A little study on my part has revealed that yesterday, the Fourth Sunday of Advent, has been sometimes called Rorate Sunday in times past and even present. This is to be distinguished from Rorate Masses, which refer to Votive Masses of Our Lady during the whole of the Advent season. (Well you don’t see many of those around these days, do you?)
These, like many things, appear to have gone out of season in these last few decades or more, when we have been compelled to become purely sociological or environmentalist “Catholics”.
The rorate bit comes from the first word of the introit for yesterday’s Mass, just as in the cases of its more famous colleagues, Gaudete and Laetare Sundays. Those two are noticed more perhaps because rose/pink vestments may be worn as a sort of slight relief from the penitential purple of Advent or Lent. Not that too many priests/”ordained ministers” do wear them, of course.
The introit for yesterday goes like this:
Rorate caeli desuper,
et nubes pluant justum:
aperiatur terra, et germinet salvatorem.
[Drop dew, you heavens, from above,
and let the clouds rain down the just one.
Let the earth open and bud forth the Saviour.]
It’s from Isaiah.
The readings for yesterday’s Mass were quite solemn – they are to do with prophecies about the Messiah’s birth in Bethlehem and our Lady’s expectancy. But they suggest that it’s really going to happen very shortly, big time, as they say these days. Earth is to respond to heaven’s generous will and bring forth her Saviour, clothed in her own elemental flesh and blood, any tick of the clock now.
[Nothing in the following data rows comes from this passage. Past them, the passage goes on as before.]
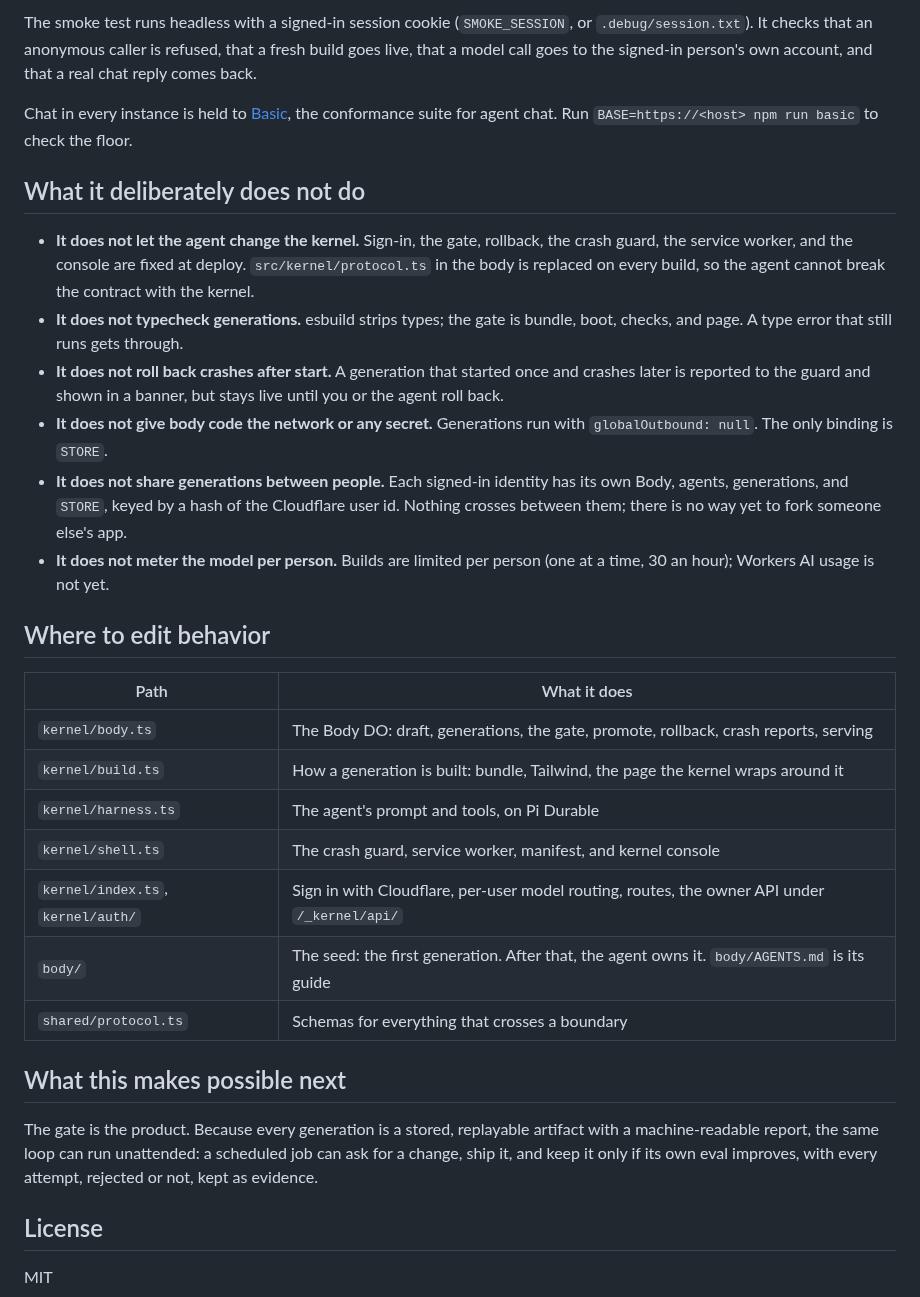
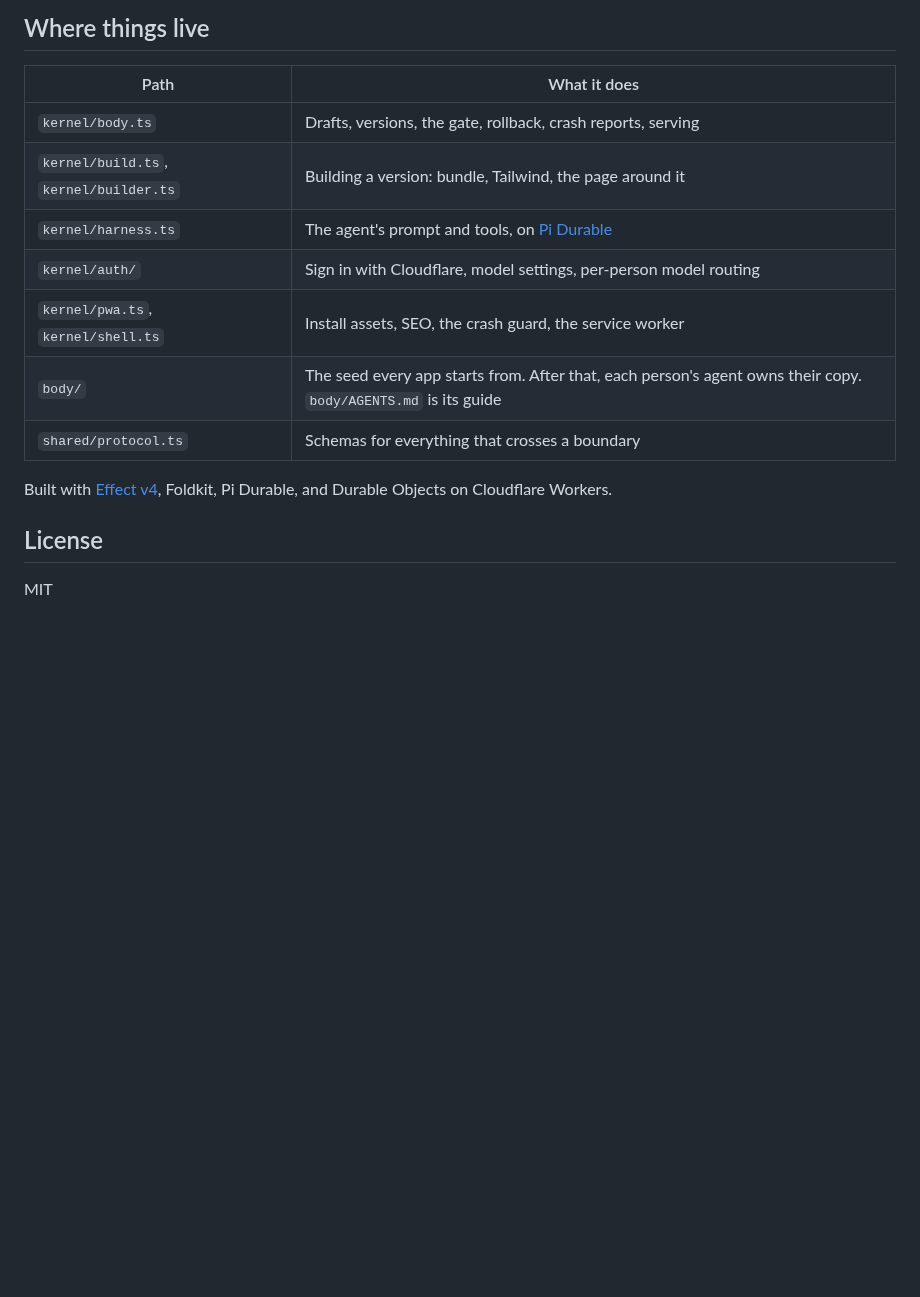
Before and after one commit to acoyfellow/skin, a Markdown page: README.md, the part around one of its changes. GitHub-like rendering; blank space fills up the shorter version.

```diff
--- a/README.md
+++ b/README.md
@@ -85,32 +111,17 @@ There is no `workers.dev` or preview URL. Worker Loader must be enabled on the a
 
-The smoke test runs headless with a signed-in session cookie (`SMOKE_SESSION`, or `.debug/session.txt`). It checks that an anonymous caller is refused, that a fresh build goes live, that a model call goes to the signed-in person's own account, and that a real chat reply comes back.
-
-Chat in every instance is held to [Basic](https://github.com/acoyfellow/basic), the conformance suite for agent chat. Run `BASE=https://<host> npm run basic` to check the floor.
-
-## What it deliberately does not do
-
-- **It does not let the agent change the kernel.** Sign-in, the gate, rollback, the crash guard, the service worker, and the console are fixed at deploy. `src/kernel/protocol.ts` in the body is replaced on every build, so the agent cannot break the contract with the kernel.
-- **It does not typecheck generations.** esbuild strips types; the gate is bundle, boot, checks, and page. A type error that still runs gets through.
-- **It does not roll back crashes after start.** A generation that started once and crashes later is reported to the guard and shown in a banner, but stays live until you or the agent roll back.
-- **It does not give body code the network or any secret.** Generations run with `globalOutbound: null`. The only binding is `STORE`.
-- **It does not share generations between people.** Each signed-in identity has its own Body, agents, generations, and `STORE`, keyed by a hash of the Cloudflare user id. Nothing crosses between them; there is no way yet to fork someone else's app.
-- **It does not meter the model per person.** Builds are limited per person (one at a time, 30 an hour); Workers AI usage is not yet.
-
-## Where to edit behavior
+## Where things live
 
 | Path | What it does |
 | --- | --- |
-| `kernel/body.ts` | The Body DO: draft, generations, the gate, promote, rollback, crash reports, serving |
-| `kernel/build.ts` | How a generation is built: bundle, Tailwind, the page the kernel wraps around it |
-| `kernel/harness.ts` | The agent's prompt and tools, on Pi Durable |
-| `kernel/shell.ts` | The crash guard, service worker, manifest, and kernel console |
-| `kernel/index.ts`, `kernel/auth/` | Sign in with Cloudflare, per-user model routing, routes, the owner API under `/_kernel/api/` |
-| `body/` | The seed: the first generation. After that, the agent owns it. `body/AGENTS.md` is its guide |
+| `kernel/body.ts` | Drafts, versions, the gate, rollback, crash reports, serving |
+| `kernel/build.ts`, `kernel/builder.ts` | Building a version: bundle, Tailwind, the page around it |
+| `kernel/harness.ts` | The agent's prompt and tools, on [Pi Durable](https://github.com/earendil-works/pi/tree/main/packages/durable) |
+| `kernel/auth/` | Sign in with Cloudflare, model settings, per-person model routing |
+| `kernel/pwa.ts`, `kernel/shell.ts` | Install assets, SEO, the crash guard, the service worker |
+| `body/` | The seed every app starts from. After that, each person's agent owns their copy. `body/AGENTS.md` is its guide |
 | `shared/protocol.ts` | Schemas for everything that crosses a boundary |
 
-## What this makes possible next
-
-The gate is the product. Because every generation is a stored, replayable artifact with a machine-readable report, the same loop can run unattended: a scheduled job can ask for a change, ship it, and keep it only if its own eval improves, with every attempt, rejected or not, kept as evidence.
+Built with [Effect v4](https://effect.website), Foldkit, Pi Durable, and Durable Objects on Cloudflare Workers.
 
 ## License
 
```
Also changed, not shown: other parts of README.md (+71 -45 lines), kernel/assets/og.jpg, 2 other files.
There is a hymn used in the various offices of Lent, the liturgy of the hours, and elsewhere, that repeats the rorate antiphon between verses, and it may also be sung during the Rorate Masses. It’s extremely penitential, as Advent is meant to be, but it then calls on the Lord’s great compassion, and finally assures us of salvation and the new life that Christmas will eventually bring about for us: I will save you! Fear not!
Rorate caeli desuper,
et nubes pluant justum
Peccávimus, et fácti súmus tamquam immúndus nos,
et cecídimus quasi fólium univérsi:
et iniquitátes nóstræ quasi véntus abstulérunt nos:
abscondísti faciem túam a nóbis,
et allisísti nos in mánu iniquitátis nóstræ.
We have sinned, and we have become like one unclean,
and we have all fallen like a leaf:
and our iniquities, like the wind, have taken us away:
you have hidden your face from us,
and crushed us by the hand of our iniquity.
Víde, Domine, afflictiónem pópuli túi,
et mítte quem missúrus es:
emítte Agnum dominatórem térræ,
de Pétra desérti ad móntem fíliæ Síon:
ut áuferat ípse júgum captivitátis nóstræ.
See, O Lord, the affliction of your people,
and send him whom you promised to send:
send forth the Lamb, the ruler of the earth,
from Petra of the desert to the mount of the daughter of Sion:
that he himself may take off the yoke of our captivity.
Consolámini, consolámini, pópule méus:
cito véniet sálus túa:
quare mæróre consúmeris,
quia innovávit te dólor?
Salvábo te, nóli timére,
égo enim sum Dóminus Déus túus,
Sánctus Israël, Redémptor túus.
Be comforted, be comforted, my people:
your salvation shall speedily come: why do you waste away in sadness, why does sorrow seize you?
I will save you; fear not:
for I am the Lord your God,
the Holy One of Israel, your redeemer.
I recommend listening. The French monks’ chanting is wonderful.